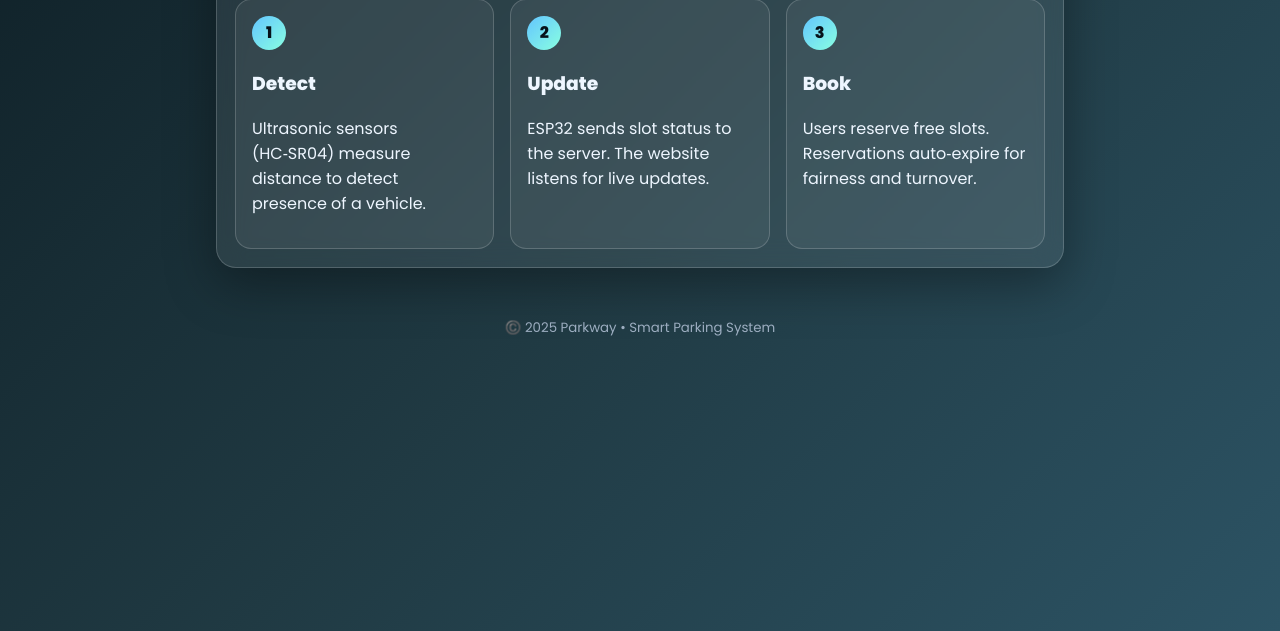
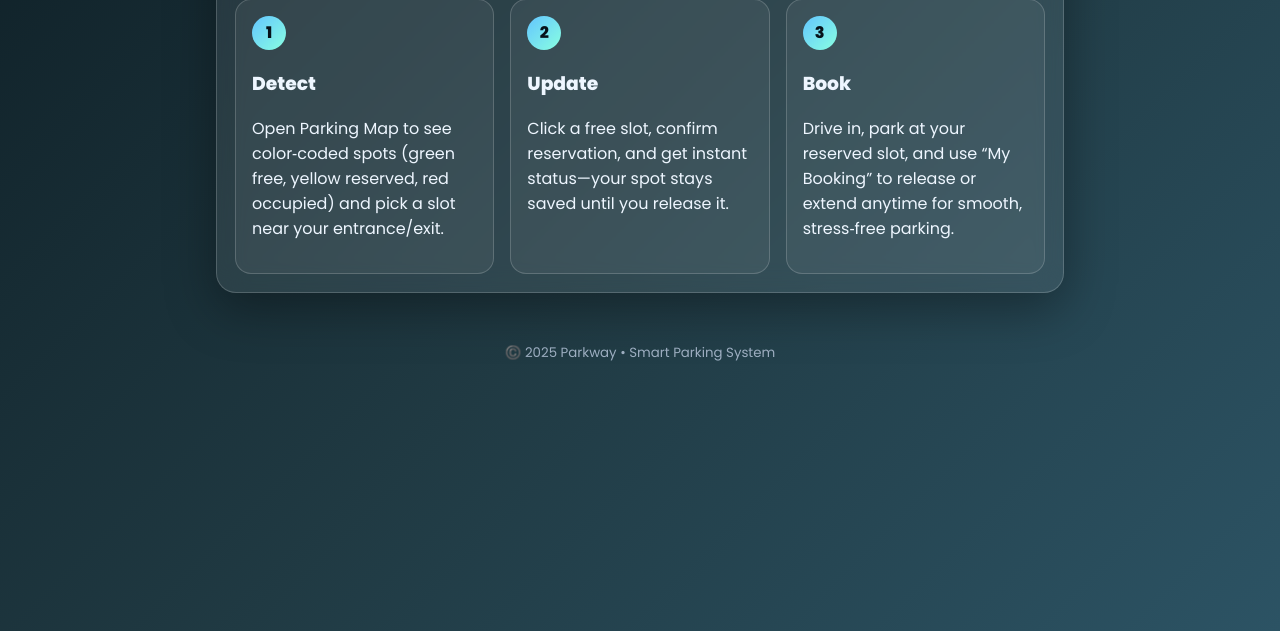
Before and after one commit to patshivm/ParkWay, a website: page about.html in a window 1280 px wide. Shown: the part 169-800 px from the top of the page. Drawn offline with Linux system fonts and the light colour scheme.

Commit message:
Update about.html

```diff
--- a/about.html
+++ b/about.html
@@ -27,17 +27,17 @@
       <div class="step">
         <div class="step-num">1</div>
         <h3>Detect</h3>
-        <p>Ultrasonic sensors (HC‑SR04) measure distance to detect presence of a vehicle.</p>
+        <p>Open Parking Map to see color‑coded spots (green free, yellow reserved, red occupied) and pick a slot near your entrance/exit.</p>
       </div>
       <div class="step">
         <div class="step-num">2</div>
         <h3>Update</h3>
-        <p>ESP32 sends slot status to the server. The website listens for live updates.</p>
+        <p>Click a free slot, confirm reservation, and get instant status—your spot stays saved until you release it.</p>
       </div>
       <div class="step">
         <div class="step-num">3</div>
         <h3>Book</h3>
-        <p>Users reserve free slots. Reservations auto‑expire for fairness and turnover.</p>
+        <p>Drive in, park at your reserved slot, and use “My Booking” to release or extend anytime for smooth, stress‑free parking.</p>
       </div>
     </div>
   </section>
```
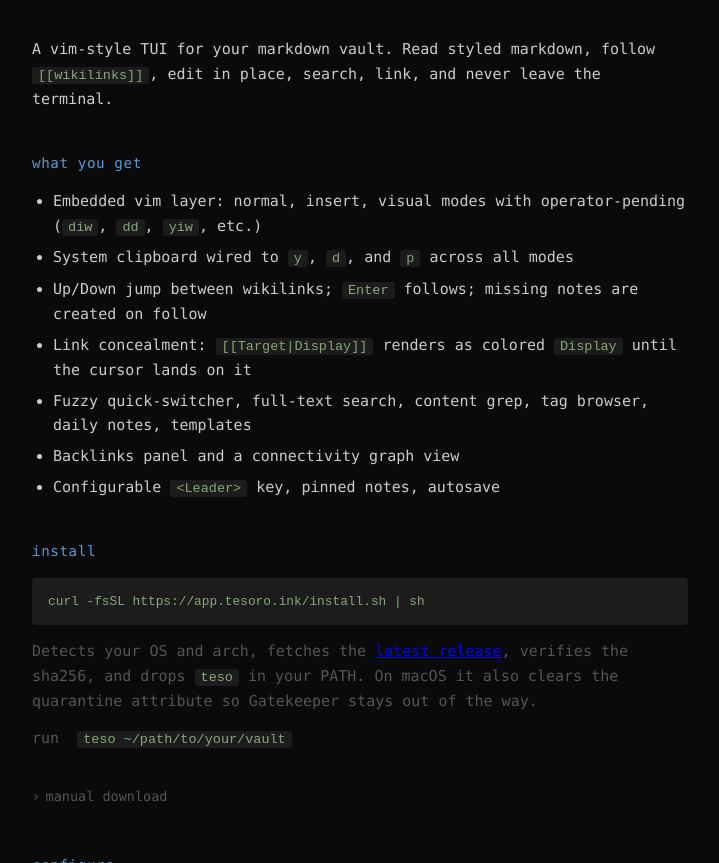
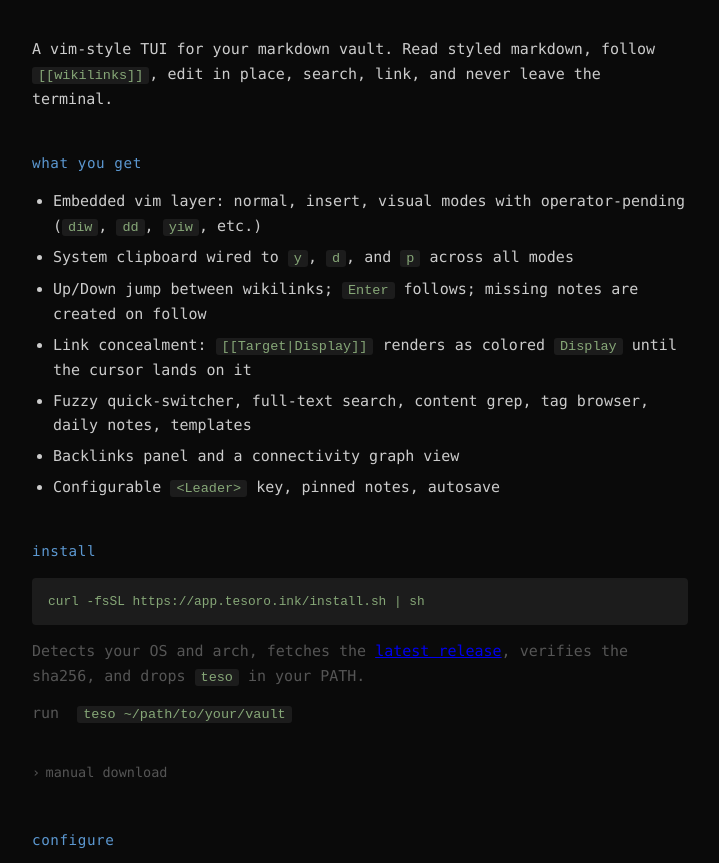
Before and after one commit to itsgabrieloliver/tesoro, a plain HTML site: page site/index.html in a window 1280 px wide. Shown: the part 157-1020 px from the top of the page, without its empty margins (280-999 px from the left). Drawn offline with Linux system fonts and the light colour scheme.

Commit message:
docs(site): drop Gatekeeper/quarantine line from installer copy

```diff
--- a/site/index.html
+++ b/site/index.html
@@ -37,7 +37,7 @@
       <section class="download">
         <h2>Install</h2>
         <pre class="one-liner"><code>curl -fsSL https://app.tesoro.ink/install.sh | sh</code></pre>
-        <p class="dim">Detects your OS and arch, fetches the <a href="https://github.com/itsgabrieloliver/tesoro/releases/latest">latest release</a>, verifies the sha256, and drops <code>teso</code> in your PATH. On macOS it also clears the quarantine attribute so Gatekeeper stays out of the way.</p>
+        <p class="dim">Detects your OS and arch, fetches the <a href="https://github.com/itsgabrieloliver/tesoro/releases/latest">latest release</a>, verifies the sha256, and drops <code>teso</code> in your PATH.</p>
         <p class="run"><span class="dim">run</span> &nbsp;<code>teso ~/path/to/your/vault</code></p>
         <details>
           <summary class="dim">manual download</summary>
@@ -46,7 +46,6 @@
             <a href="https://github.com/itsgabrieloliver/tesoro/releases/latest/download/tesoro-x86_64-unknown-linux-gnu.tar.gz">Linux · x86_64</a>
             <a href="https://github.com/itsgabrieloliver/tesoro/releases/latest/download/tesoro-aarch64-unknown-linux-gnu.tar.gz">Linux · aarch64</a>
           </div>
-          <p class="dim">After extracting, on macOS: <code>xattr -d com.apple.quarantine teso</code> before running.</p>
         </details>
       </section>
 
```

## ASSIGNED TASK
Output the data exactly. Leave every picture out.

## ANSWER SPACE
Before and after one commit to patshivm/ParkWay, a website: page about.html in a window 1280 px wide. Shown: the part 169-800 px from the top of the page. Drawn offline with Linux system fonts and the light colour scheme.

Commit message:
Update about.html

```diff
--- a/about.html
+++ b/about.html
@@ -27,17 +27,17 @@
       <div class="step">
         <div class="step-num">1</div>
         <h3>Detect</h3>
-        <p>Ultrasonic sensors (HC‑SR04) measure distance to detect presence of a vehicle.</p>
+        <p>Open Parking Map to see color‑coded spots (green free, yellow reserved, red occupied) and pick a slot near your entrance/exit.</p>
       </div>
       <div class="step">
         <div class="step-num">2</div>
         <h3>Update</h3>
-        <p>ESP32 sends slot status to the server. The website listens for live updates.</p>
+        <p>Click a free slot, confirm reservation, and get instant status—your spot stays saved until you release it.</p>
       </div>
       <div class="step">
         <div class="step-num">3</div>
         <h3>Book</h3>
-        <p>Users reserve free slots. Reservations auto‑expire for fairness and turnover.</p>
+        <p>Drive in, park at your reserved slot, and use “My Booking” to release or extend anytime for smooth, stress‑free parking.</p>
       </div>
     </div>
   </section>
```
Before and after one commit to itsgabrieloliver/tesoro, a plain HTML site: page site/index.html in a window 1280 px wide. Shown: the part 157-1020 px from the top of the page, without its empty margins (280-999 px from the left). Drawn offline with Linux system fonts and the light colour scheme.

Commit message:
docs(site): drop Gatekeeper/quarantine line from installer copy

```diff
--- a/site/index.html
+++ b/site/index.html
@@ -37,7 +37,7 @@
       <section class="download">
         <h2>Install</h2>
         <pre class="one-liner"><code>curl -fsSL https://app.tesoro.ink/install.sh | sh</code></pre>
-        <p class="dim">Detects your OS and arch, fetches the <a href="https://github.com/itsgabrieloliver/tesoro/releases/latest">latest release</a>, verifies the sha256, and drops <code>teso</code> in your PATH. On macOS it also clears the quarantine attribute so Gatekeeper stays out of the way.</p>
+        <p class="dim">Detects your OS and arch, fetches the <a href="https://github.com/itsgabrieloliver/tesoro/releases/latest">latest release</a>, verifies the sha256, and drops <code>teso</code> in your PATH.</p>
         <p class="run"><span class="dim">run</span> &nbsp;<code>teso ~/path/to/your/vault</code></p>
         <details>
           <summary class="dim">manual download</summary>
@@ -46,7 +46,6 @@
             <a href="https://github.com/itsgabrieloliver/tesoro/releases/latest/download/tesoro-x86_64-unknown-linux-gnu.tar.gz">Linux · x86_64</a>
             <a href="https://github.com/itsgabrieloliver/tesoro/releases/latest/download/tesoro-aarch64-unknown-linux-gnu.tar.gz">Linux · aarch64</a>
           </div>
-          <p class="dim">After extracting, on macOS: <code>xattr -d com.apple.quarantine teso</code> before running.</p>
         </details>
       </section>
 
```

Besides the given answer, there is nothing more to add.